• What to work on
Scan the listing for "after" and copy out each line that has it.

-------------------------

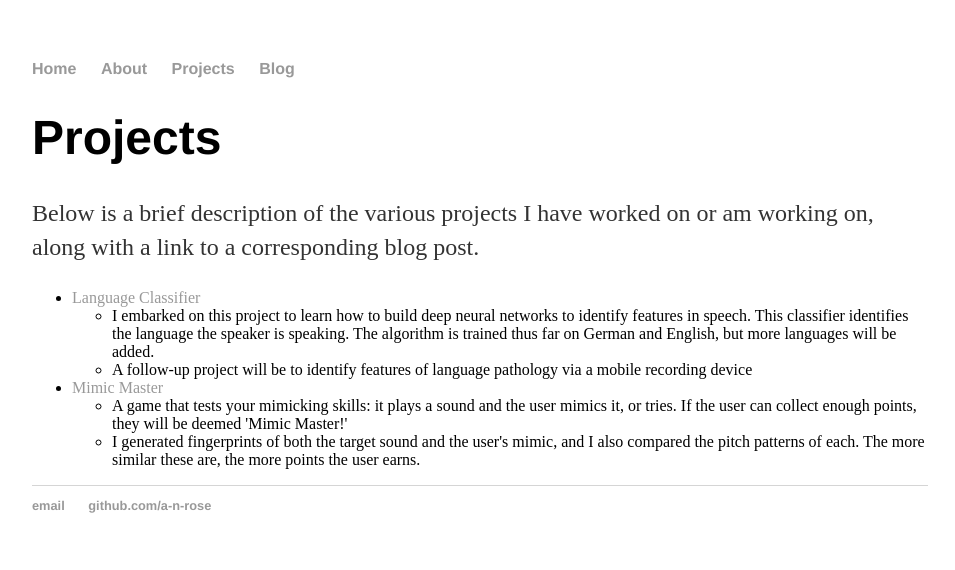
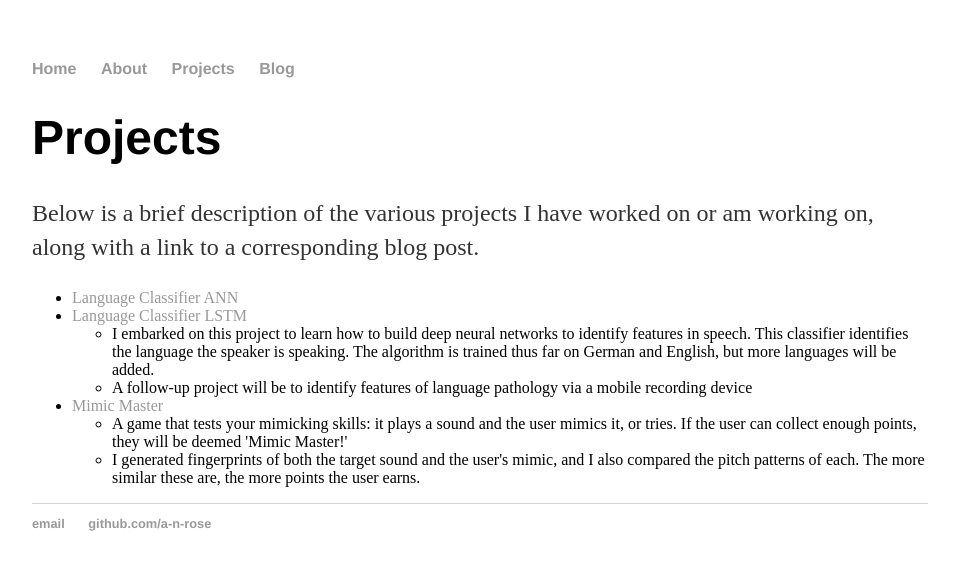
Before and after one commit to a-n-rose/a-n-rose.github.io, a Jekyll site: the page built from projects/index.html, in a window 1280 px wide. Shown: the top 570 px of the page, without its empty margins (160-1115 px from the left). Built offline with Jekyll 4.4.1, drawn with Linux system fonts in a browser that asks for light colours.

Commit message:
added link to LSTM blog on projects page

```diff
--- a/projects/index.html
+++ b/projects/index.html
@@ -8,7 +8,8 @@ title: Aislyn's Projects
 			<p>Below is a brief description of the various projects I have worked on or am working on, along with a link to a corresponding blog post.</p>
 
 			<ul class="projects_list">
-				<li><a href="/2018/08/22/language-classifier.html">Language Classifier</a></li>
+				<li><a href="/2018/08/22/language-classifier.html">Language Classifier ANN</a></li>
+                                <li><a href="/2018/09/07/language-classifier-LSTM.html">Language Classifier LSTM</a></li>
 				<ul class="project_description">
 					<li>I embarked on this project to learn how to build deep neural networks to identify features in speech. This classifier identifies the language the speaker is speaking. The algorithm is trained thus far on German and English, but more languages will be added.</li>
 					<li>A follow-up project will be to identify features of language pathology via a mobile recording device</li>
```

-------------------------

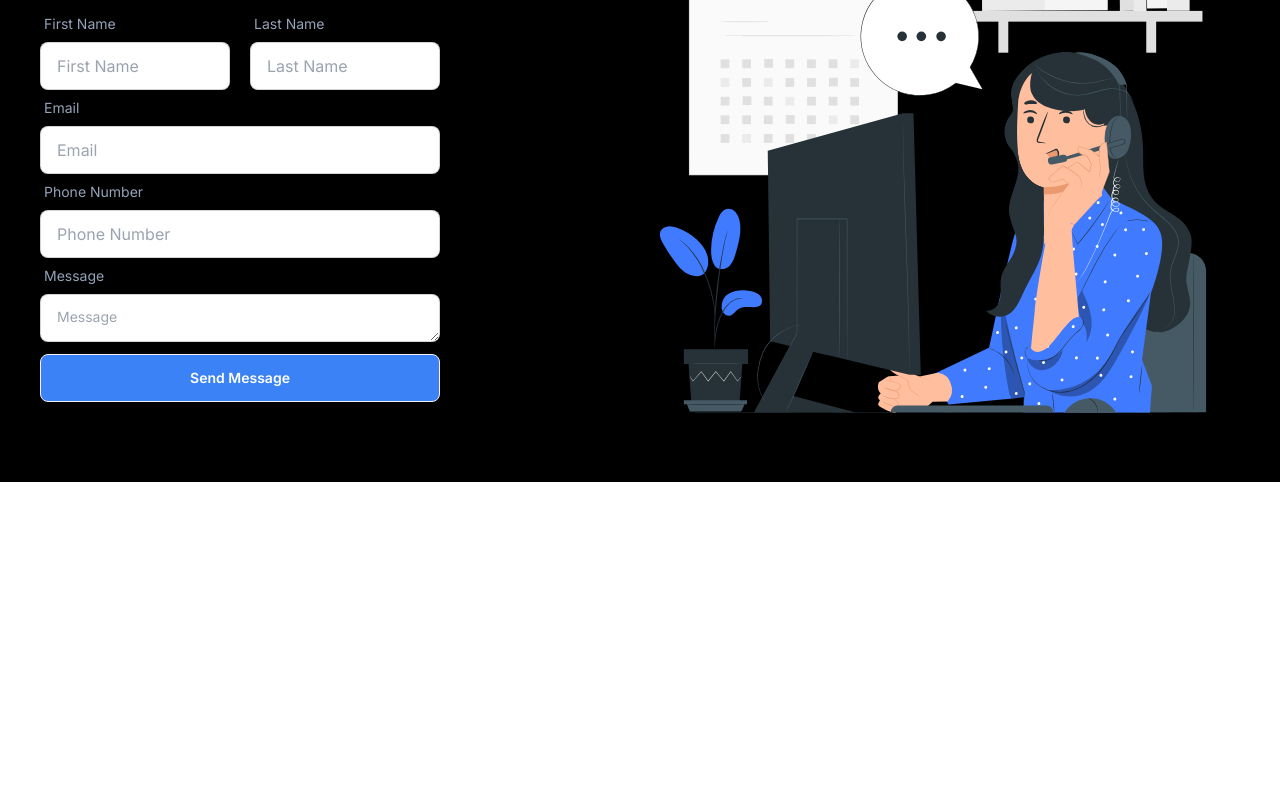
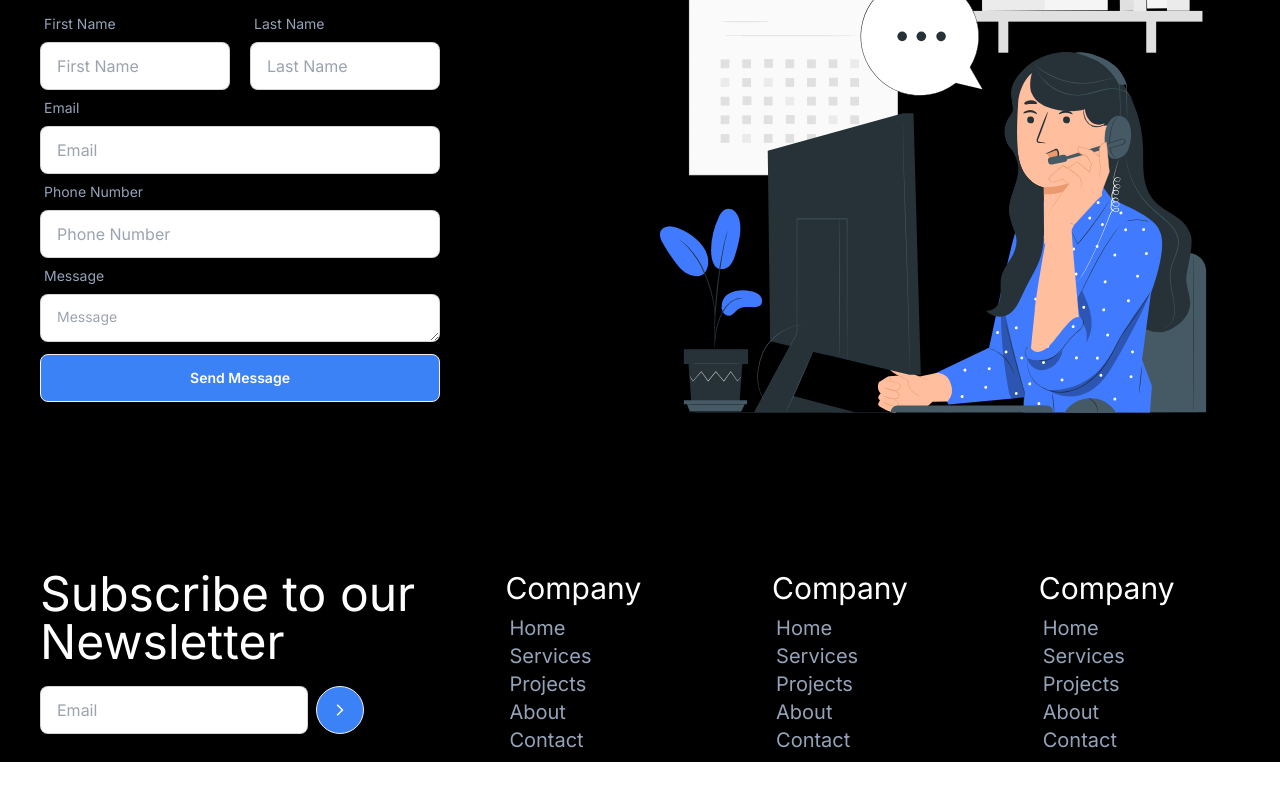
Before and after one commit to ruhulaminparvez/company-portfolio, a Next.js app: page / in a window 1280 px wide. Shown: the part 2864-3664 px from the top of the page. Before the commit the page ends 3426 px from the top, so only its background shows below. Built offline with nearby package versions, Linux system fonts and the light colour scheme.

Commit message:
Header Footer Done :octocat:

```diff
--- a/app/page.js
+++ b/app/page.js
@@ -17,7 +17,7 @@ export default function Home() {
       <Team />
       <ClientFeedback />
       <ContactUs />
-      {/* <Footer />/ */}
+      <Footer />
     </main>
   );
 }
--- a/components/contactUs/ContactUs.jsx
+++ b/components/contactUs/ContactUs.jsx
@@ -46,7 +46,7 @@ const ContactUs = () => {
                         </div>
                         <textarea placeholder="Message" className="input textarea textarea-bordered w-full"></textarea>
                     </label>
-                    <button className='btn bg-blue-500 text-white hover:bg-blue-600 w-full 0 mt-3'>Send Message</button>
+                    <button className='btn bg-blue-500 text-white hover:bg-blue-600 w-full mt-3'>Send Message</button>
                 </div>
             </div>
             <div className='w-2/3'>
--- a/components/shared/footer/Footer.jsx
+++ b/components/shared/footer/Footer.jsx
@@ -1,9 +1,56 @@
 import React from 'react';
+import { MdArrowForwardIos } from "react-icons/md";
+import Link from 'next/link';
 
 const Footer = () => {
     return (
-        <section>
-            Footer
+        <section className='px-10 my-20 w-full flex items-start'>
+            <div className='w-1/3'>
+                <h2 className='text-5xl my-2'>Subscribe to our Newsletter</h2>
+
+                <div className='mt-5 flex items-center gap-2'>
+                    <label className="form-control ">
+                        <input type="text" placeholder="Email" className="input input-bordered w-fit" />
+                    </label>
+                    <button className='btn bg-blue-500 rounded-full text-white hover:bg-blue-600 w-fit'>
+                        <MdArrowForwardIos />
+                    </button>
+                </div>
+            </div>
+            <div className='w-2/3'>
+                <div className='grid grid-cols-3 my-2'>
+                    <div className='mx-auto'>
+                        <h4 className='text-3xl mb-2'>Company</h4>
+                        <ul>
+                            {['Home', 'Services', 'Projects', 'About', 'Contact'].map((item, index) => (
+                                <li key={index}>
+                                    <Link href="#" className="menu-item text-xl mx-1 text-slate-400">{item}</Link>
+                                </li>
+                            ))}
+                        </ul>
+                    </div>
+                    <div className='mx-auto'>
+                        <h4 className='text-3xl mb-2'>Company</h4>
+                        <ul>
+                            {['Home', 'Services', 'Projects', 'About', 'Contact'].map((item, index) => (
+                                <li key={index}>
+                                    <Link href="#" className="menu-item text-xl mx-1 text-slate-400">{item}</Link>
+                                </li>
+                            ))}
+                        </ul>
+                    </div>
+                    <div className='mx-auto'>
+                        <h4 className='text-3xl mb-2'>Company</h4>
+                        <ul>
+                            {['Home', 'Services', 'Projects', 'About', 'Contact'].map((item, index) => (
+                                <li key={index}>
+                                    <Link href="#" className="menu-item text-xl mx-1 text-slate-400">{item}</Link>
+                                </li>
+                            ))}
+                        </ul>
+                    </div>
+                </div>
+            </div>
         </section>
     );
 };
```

-------------------------

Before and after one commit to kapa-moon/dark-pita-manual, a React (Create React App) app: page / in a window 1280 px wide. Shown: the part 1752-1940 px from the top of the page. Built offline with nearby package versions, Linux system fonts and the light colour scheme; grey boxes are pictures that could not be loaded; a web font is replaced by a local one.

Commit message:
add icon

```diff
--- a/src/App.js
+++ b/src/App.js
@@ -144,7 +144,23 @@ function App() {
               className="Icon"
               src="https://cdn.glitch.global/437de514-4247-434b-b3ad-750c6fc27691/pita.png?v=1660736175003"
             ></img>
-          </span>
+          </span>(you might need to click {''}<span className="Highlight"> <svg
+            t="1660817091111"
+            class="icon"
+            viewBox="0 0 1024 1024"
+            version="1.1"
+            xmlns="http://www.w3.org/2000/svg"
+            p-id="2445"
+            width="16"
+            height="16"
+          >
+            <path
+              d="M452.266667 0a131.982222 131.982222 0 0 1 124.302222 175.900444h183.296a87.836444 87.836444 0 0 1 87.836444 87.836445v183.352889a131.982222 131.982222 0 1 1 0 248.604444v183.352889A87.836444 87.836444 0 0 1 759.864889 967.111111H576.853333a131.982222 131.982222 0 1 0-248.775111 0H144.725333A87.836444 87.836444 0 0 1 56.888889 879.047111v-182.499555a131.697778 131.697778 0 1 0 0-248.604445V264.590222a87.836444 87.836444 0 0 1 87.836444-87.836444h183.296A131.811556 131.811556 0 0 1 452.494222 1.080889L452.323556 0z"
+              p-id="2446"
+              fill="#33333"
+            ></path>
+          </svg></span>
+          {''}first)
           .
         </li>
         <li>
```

-------------------------

• Output of the task
Before and after one commit to a-n-rose/a-n-rose.github.io, a Jekyll site: the page built from projects/index.html, in a window 1280 px wide. Shown: the top 570 px of the page, without its empty margins (160-1115 px from the left). Built offline with Jekyll 4.4.1, drawn with Linux system fonts in a browser that asks for light colours.
Before and after one commit to ruhulaminparvez/company-portfolio, a Next.js app: page / in a window 1280 px wide. Shown: the part 2864-3664 px from the top of the page. Before the commit the page ends 3426 px from the top, so only its background shows below. Built offline with nearby package versions, Linux system fonts and the light colour scheme.
Before and after one commit to kapa-moon/dark-pita-manual, a React (Create React App) app: page / in a window 1280 px wide. Shown: the part 1752-1940 px from the top of the page. Built offline with nearby package versions, Linux system fonts and the light colour scheme; grey boxes are pictures that could not be loaded; a web font is replaced by a local one.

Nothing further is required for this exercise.